    British Journal of Clinical Pharmacology 02/2014; · 3.69 Impact Factor
  • [Show abstract] [Hide abstract]
    ABSTRACT: Static and dynamic (PBPK) prediction models were applied to estimate the drug-drug interaction (DDI) risk of AZD2066. The predictions were compared to the results of an in vivo cocktail study. Various in vivo measures for tolbutamide as a probe agent for cytochrome P450 2C9 (CYP2C9) were also compared. In vitro inhibition data for AZD2066 were obtained using human liver microsomes and CYP-specific probe substrates. DDI prediction was performed using PBPK modelling with the SimCYP simulator™ or static model. The cocktail study was an open label, baseline, controlled interaction study with 15 healthy volunteers receiving multiple doses of AD2066 for 12 days. A cocktail of single doses of 100 mg caffeine (CYP1A2 probe), 500 mg tolbutamide (CYP2C9 probe), 20 mg omeprazole (CYP2C19 probe) and 7.5 mg midazolam (CYP3A probe) was simultaneously applied at baseline and during the administration of AZD2066. Bupropion as a CYP2B6 probe (150 mg) and 100 mg metoprolol (CYP2D6 probe) were administered on separate days. The pharmacokinetic parameters for the probe drugs and their metabolites in plasma and urinary recovery were determined. In vitro AZD2066 inhibited CYP1A2, CYP2B6, CYP2C9, CYP2C19 and CYP2D6. The static model predicted in vivo interaction with predicted AUC ratio values of >1.1 for all CYP (except CYP3A4). The PBPK simulations predicted no risk for clinical relevant interactions. The cocktail study showed no interaction for the CYP2B6 and CYP2C19 enzymes, a possible weak inhibition of CYP1A2, CYP2C9 and CYP3A4 activities and a slight inhibition (29 %) of CYP2D6 activity. The tolbutamide phenotyping metrics indicated that there were significant correlations between CLform and AUCTOL, CL, Aemet and LnTOL24h. The MRAe in urine showed no correlation to CLform. CONCLUSIONS: DDI prediction using the static approach based on total concentration indicated that AZD20066 has a potential risk for inhibition. However, no DDI risk could be predicted when a more in vivo-like dynamic prediction method with the PBPK with SimCYP™ software based on early human PK data was used and more parameters (i.e. free fraction in plasma, no DDI risk) were taken into account. The clinical cocktail study showed no or low risks for clinical relevant DDI interactions. Our findings are in line with the hypothesis that the dynamic prediction method predicts DDI in vivo in humans better than the static model based on total plasma concentrations.
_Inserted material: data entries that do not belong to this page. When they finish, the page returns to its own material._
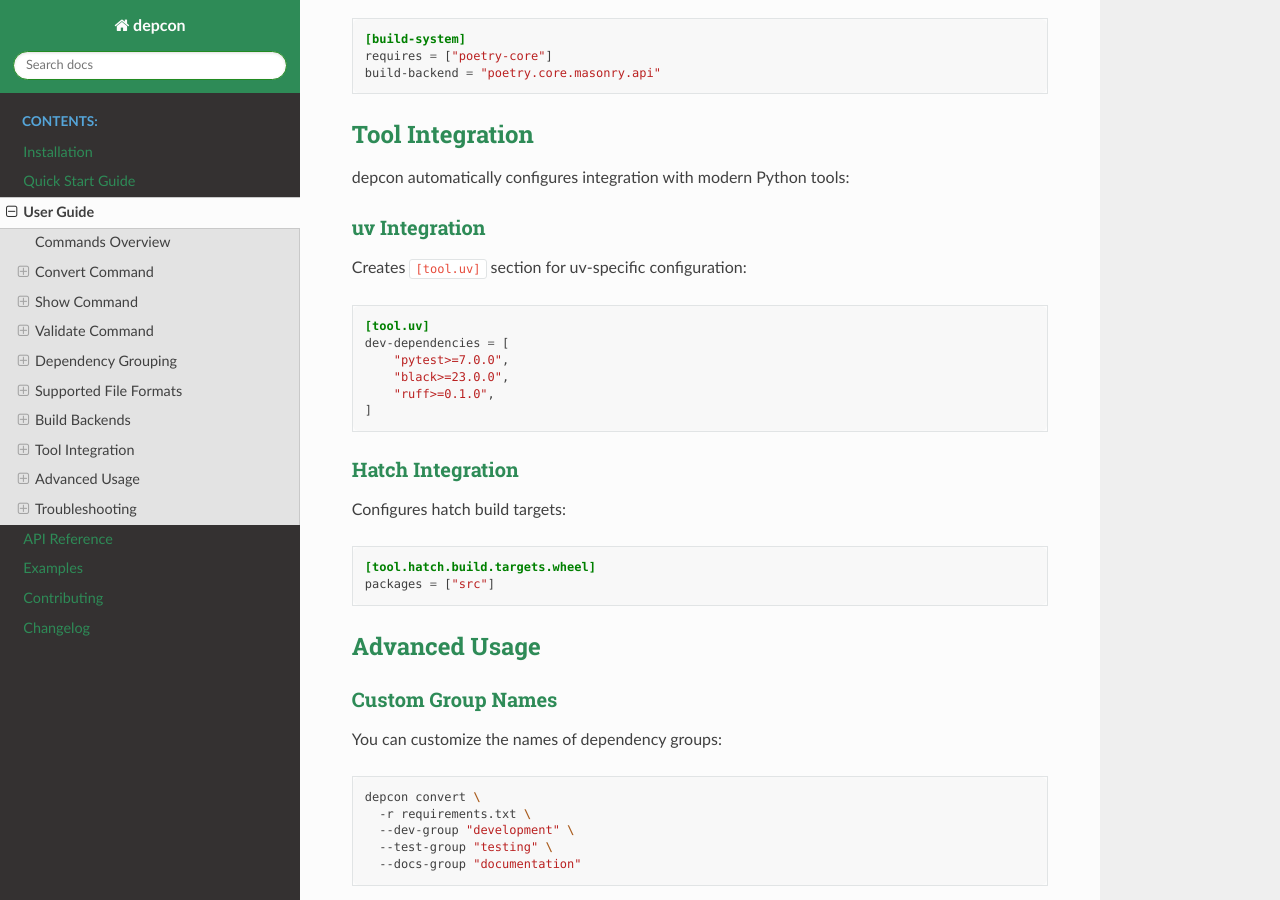
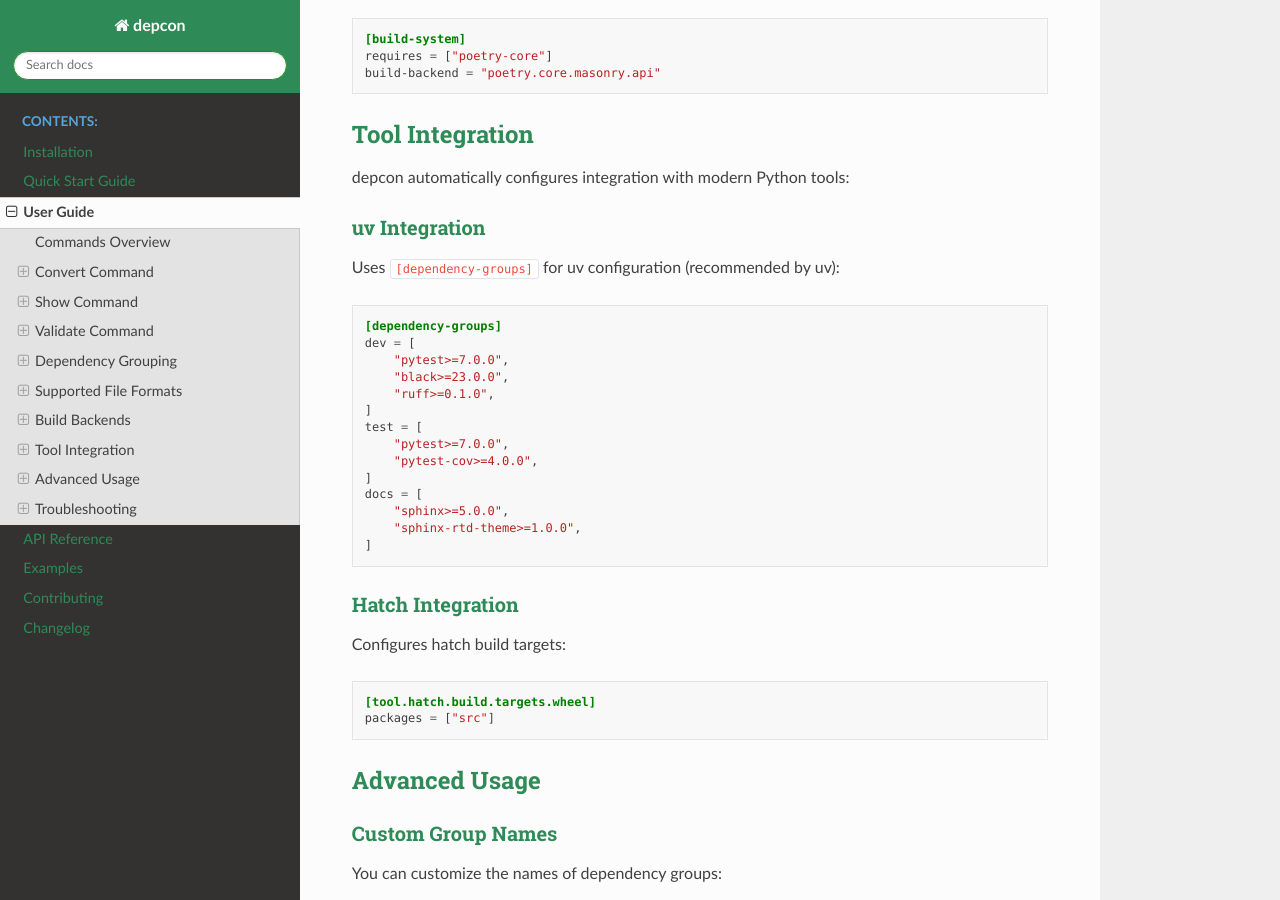
Before and after one commit to lancereinsmith/depcon, a Sphinx documentation site: the page built from docs/user_guide.rst, in a window 1280 px wide and 900 px high, scrolled down 6124 px. Built offline with Sphinx 7.4.7 and the Read the Docs theme 3.1.0, drawn with Linux system fonts in a browser that asks for light colours.

Commit message:
Refactor dependency management and update README documentation
- Transitioned from using `[tool.uv]` to `[dependency-groups]` for managing development, testing, and documentation dependencies in the README and codebase.
- Updated the `PyProjectGenerator` and `PyProjectUpdater` to support the new dependency grouping structure, removing deprecated `dev-dependencies`.
- Enhanced user guide documentation to reflect the new configuration approach for uv integration.

```diff
--- a/docs/user_guide.rst
+++ b/docs/user_guide.rst
@@ -332,15 +332,23 @@
 uv Integration
 ~~~~~~~~~~~~~~
 
-Creates ``[tool.uv]`` section for uv-specific configuration:
+Uses ``[dependency-groups]`` for uv configuration (recommended by uv):
 
 .. code-block:: toml
 
-   [tool.uv]
-   dev-dependencies = [
+   [dependency-groups]
+   dev = [
        "pytest>=7.0.0",
        "black>=23.0.0",
        "ruff>=0.1.0",
+   ]
+   test = [
+       "pytest>=7.0.0",
+       "pytest-cov>=4.0.0",
+   ]
+   docs = [
+       "sphinx>=5.0.0",
+       "sphinx-rtd-theme>=1.0.0",
    ]
 
 Hatch Integration
```
Also changed, not shown: README.md (+10 -2 lines), 1 other file.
    European Journal of Clinical Pharmacology 11/2013; · 2.70 Impact Factor

Full-text (2 Sources)

Download
26 Downloads
Available from
May 15, 2014